** Problem requirements **
From the listing below, work out the number of lines containing "container" and give that number without comment.

□ □ □

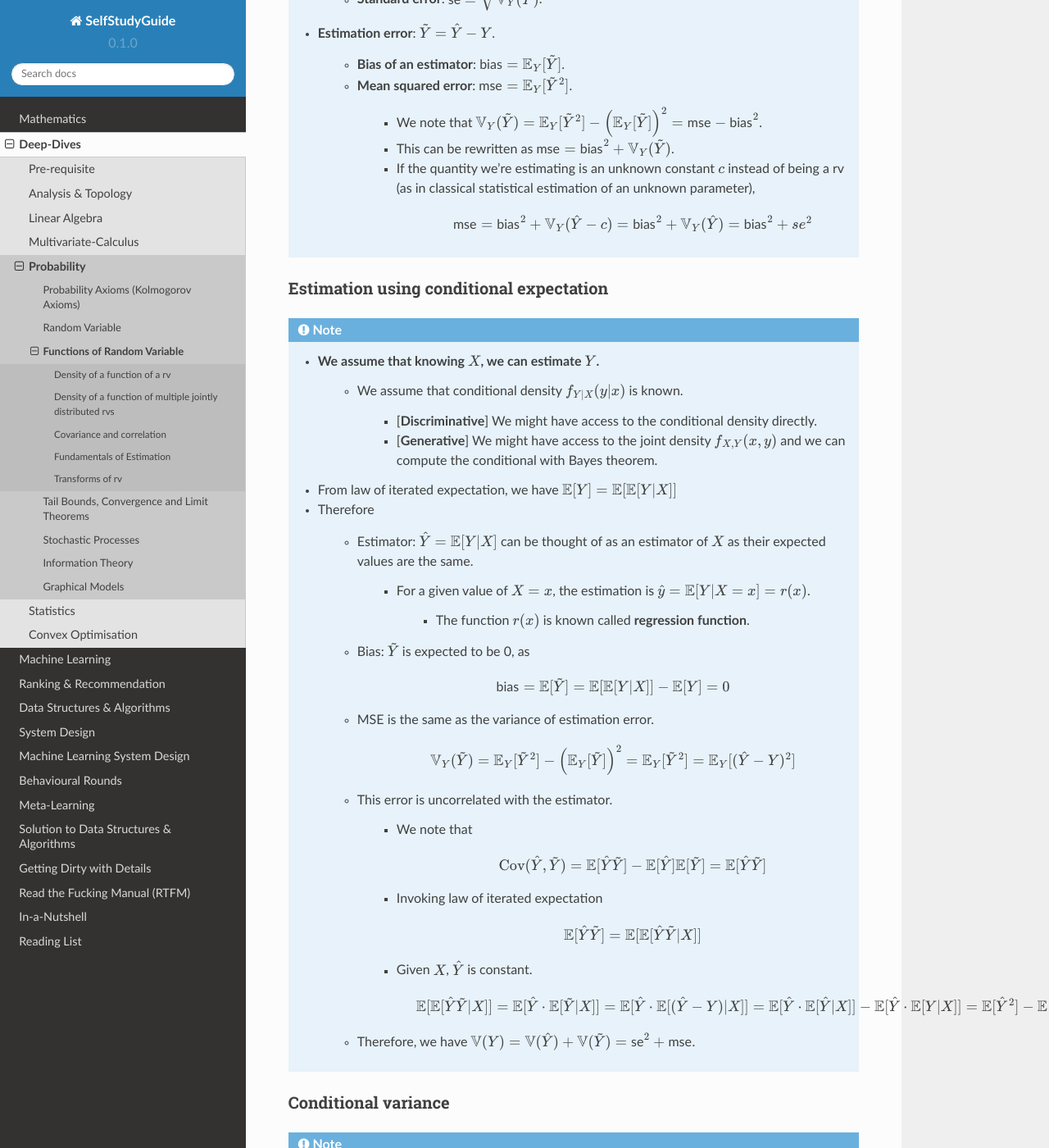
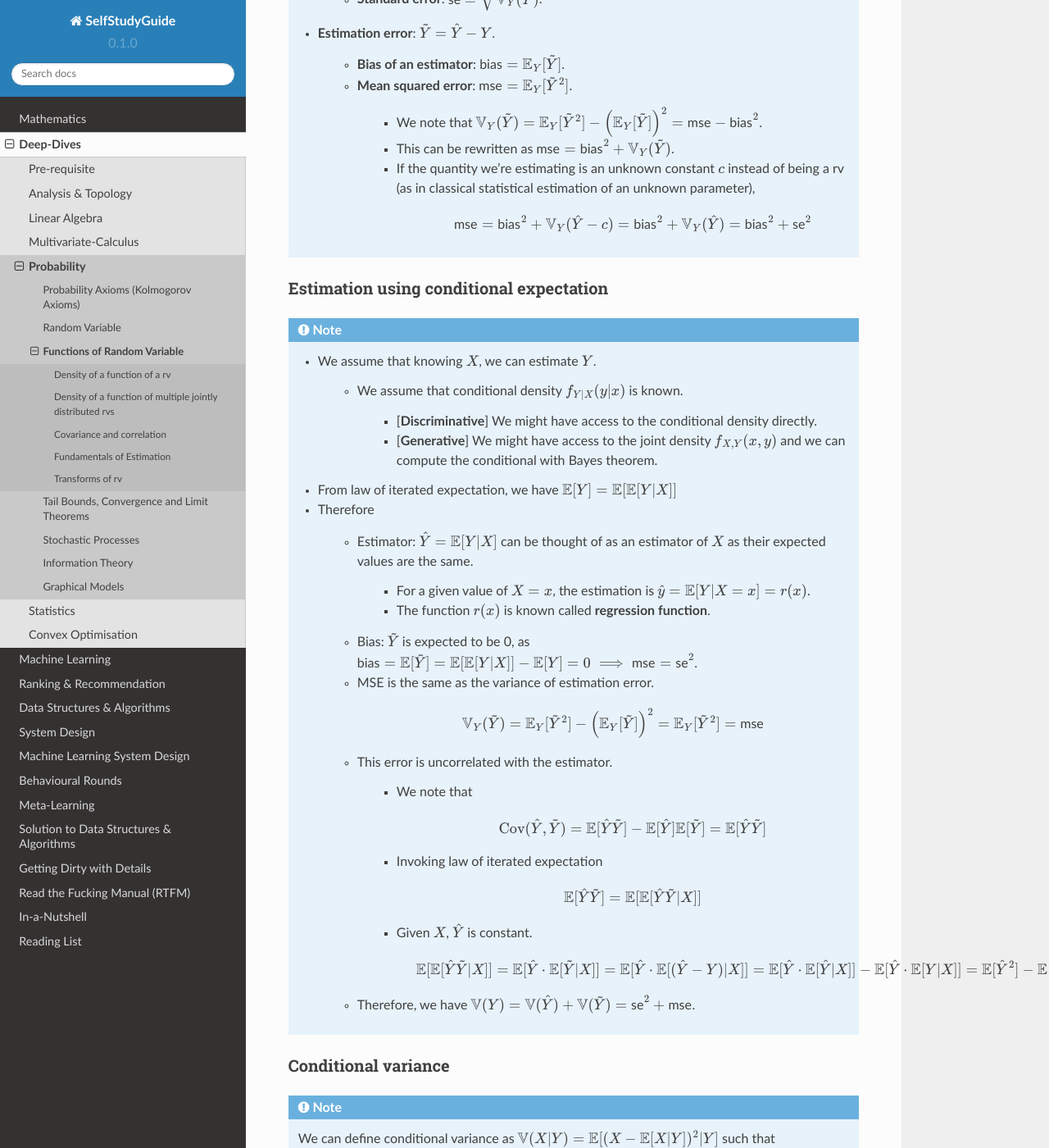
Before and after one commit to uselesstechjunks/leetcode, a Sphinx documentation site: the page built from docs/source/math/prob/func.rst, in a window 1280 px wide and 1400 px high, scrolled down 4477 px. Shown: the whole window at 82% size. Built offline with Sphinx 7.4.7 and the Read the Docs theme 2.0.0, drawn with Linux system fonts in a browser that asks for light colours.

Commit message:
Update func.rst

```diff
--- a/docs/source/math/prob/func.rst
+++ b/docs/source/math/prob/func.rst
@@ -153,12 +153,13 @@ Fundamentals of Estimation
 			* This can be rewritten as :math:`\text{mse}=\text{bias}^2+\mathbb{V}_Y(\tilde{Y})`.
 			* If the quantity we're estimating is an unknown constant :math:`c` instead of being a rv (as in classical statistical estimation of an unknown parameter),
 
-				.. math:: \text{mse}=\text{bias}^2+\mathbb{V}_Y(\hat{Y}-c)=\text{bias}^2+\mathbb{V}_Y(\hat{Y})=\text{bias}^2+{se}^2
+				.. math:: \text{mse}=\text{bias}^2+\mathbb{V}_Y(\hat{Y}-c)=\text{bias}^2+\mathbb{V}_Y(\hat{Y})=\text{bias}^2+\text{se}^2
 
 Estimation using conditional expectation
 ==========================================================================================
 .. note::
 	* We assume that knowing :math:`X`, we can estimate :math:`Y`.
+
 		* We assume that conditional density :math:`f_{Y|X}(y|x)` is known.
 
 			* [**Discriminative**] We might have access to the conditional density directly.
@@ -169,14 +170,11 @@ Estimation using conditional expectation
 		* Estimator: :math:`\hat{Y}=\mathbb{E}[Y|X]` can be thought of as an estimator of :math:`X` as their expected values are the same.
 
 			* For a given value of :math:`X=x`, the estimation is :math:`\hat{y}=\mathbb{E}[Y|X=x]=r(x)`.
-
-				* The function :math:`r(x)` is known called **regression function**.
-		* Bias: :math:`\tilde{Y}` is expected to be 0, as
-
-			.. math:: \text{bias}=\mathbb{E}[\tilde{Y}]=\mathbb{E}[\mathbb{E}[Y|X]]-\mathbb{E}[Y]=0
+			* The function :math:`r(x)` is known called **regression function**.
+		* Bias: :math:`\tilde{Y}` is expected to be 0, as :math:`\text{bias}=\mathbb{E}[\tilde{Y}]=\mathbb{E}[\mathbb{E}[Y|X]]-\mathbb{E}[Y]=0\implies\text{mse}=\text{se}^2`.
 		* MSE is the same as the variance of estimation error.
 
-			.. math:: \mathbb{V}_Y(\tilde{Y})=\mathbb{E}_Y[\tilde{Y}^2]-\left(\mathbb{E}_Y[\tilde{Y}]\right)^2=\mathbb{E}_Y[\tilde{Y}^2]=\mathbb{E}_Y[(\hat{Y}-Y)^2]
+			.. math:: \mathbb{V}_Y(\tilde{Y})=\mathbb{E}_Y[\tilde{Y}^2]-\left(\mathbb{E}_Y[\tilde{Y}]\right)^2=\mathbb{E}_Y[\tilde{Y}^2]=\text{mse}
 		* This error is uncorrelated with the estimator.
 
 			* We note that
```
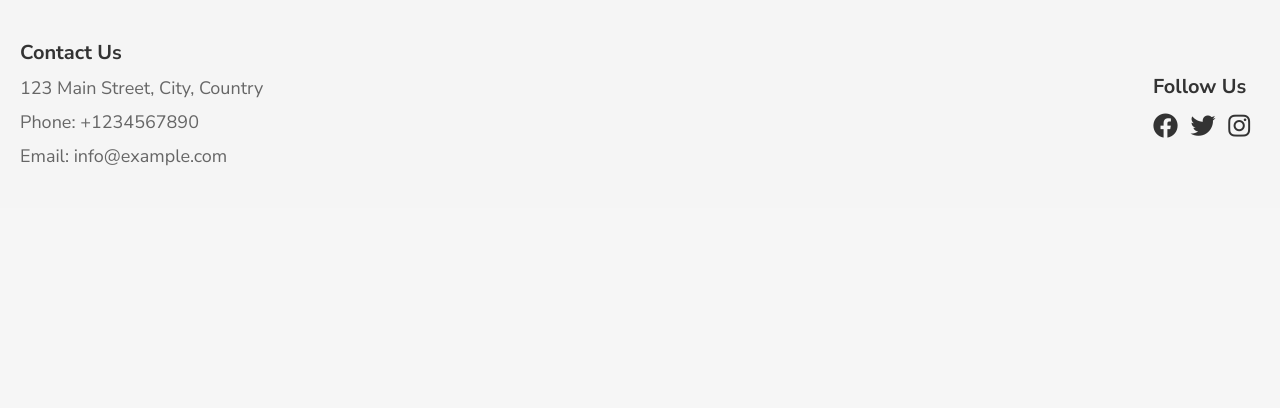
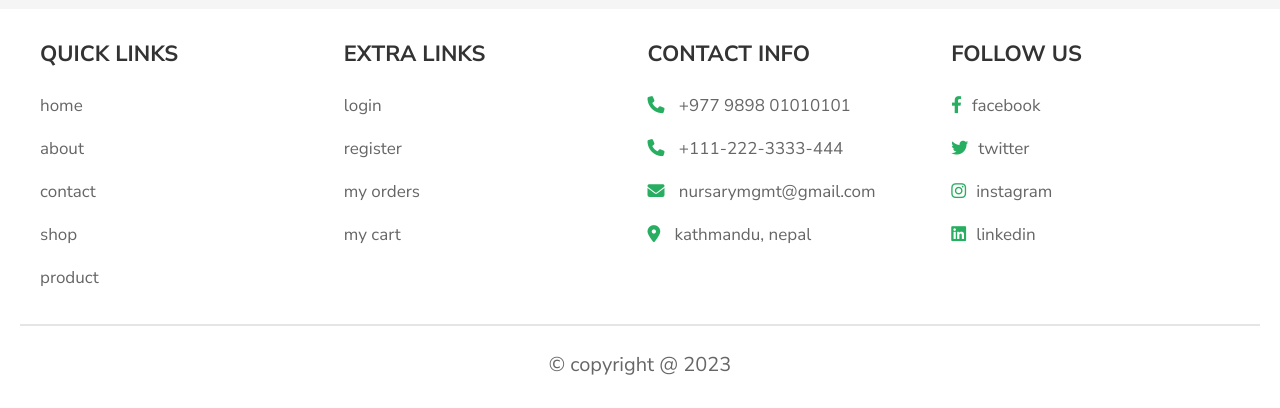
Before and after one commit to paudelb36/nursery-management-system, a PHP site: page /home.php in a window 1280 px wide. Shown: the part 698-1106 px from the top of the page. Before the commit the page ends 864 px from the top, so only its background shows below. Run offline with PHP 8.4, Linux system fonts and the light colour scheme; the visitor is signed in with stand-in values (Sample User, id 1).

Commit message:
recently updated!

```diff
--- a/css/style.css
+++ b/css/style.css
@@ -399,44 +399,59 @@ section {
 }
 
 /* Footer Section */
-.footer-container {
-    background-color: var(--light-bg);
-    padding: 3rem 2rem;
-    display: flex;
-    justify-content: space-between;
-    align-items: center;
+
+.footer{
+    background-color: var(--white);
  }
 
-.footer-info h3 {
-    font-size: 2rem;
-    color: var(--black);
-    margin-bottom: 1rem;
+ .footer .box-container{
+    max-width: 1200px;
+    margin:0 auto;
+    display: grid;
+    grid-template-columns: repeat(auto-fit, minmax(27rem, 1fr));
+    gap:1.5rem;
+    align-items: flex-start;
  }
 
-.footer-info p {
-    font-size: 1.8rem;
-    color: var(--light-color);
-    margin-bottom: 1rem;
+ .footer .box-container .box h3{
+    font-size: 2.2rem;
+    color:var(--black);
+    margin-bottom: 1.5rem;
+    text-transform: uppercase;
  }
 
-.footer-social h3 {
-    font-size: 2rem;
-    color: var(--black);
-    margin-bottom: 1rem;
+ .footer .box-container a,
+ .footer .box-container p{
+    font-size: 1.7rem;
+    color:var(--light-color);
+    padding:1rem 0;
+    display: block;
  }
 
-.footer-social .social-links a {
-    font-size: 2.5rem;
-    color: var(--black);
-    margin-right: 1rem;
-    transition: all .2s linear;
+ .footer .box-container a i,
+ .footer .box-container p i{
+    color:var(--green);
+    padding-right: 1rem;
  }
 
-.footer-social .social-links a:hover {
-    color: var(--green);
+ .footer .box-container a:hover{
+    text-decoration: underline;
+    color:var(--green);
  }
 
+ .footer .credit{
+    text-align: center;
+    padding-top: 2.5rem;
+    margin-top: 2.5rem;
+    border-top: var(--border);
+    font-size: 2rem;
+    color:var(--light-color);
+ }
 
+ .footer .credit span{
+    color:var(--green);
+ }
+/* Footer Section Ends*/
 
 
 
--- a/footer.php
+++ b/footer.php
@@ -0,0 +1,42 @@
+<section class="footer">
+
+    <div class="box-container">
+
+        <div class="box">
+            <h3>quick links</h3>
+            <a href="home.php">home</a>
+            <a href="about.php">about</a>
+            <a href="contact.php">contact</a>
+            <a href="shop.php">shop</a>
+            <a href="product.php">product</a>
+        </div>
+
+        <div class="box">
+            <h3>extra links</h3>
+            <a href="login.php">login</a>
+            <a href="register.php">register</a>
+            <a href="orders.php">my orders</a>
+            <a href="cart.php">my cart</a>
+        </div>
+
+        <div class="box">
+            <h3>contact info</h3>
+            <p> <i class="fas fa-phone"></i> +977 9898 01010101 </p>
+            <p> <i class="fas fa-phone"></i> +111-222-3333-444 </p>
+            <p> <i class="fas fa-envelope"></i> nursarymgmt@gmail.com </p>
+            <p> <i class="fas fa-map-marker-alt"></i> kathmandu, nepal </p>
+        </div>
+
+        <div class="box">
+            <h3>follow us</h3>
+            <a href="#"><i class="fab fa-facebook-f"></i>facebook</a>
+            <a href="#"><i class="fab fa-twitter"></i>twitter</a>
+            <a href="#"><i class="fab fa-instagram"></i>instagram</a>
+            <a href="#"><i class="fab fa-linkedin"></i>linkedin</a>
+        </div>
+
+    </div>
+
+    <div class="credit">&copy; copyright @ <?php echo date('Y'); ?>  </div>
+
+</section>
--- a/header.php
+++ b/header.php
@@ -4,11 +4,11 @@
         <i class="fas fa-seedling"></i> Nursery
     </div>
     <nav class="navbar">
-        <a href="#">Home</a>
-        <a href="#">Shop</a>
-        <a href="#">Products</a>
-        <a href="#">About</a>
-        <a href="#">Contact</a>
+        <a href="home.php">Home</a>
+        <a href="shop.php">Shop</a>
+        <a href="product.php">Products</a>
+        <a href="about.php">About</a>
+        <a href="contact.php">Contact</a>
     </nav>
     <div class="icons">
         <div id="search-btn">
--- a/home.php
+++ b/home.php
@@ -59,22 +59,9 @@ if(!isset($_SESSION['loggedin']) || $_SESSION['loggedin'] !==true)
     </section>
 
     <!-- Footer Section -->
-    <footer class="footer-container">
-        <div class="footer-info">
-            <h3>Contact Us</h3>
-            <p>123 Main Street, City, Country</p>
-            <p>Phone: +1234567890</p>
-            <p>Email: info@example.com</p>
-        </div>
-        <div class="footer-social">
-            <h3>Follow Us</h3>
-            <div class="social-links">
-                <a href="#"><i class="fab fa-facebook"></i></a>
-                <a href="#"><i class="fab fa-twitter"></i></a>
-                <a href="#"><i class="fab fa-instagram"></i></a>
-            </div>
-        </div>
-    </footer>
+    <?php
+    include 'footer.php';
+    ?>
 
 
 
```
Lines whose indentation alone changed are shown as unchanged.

□ □ □

** Task response **
10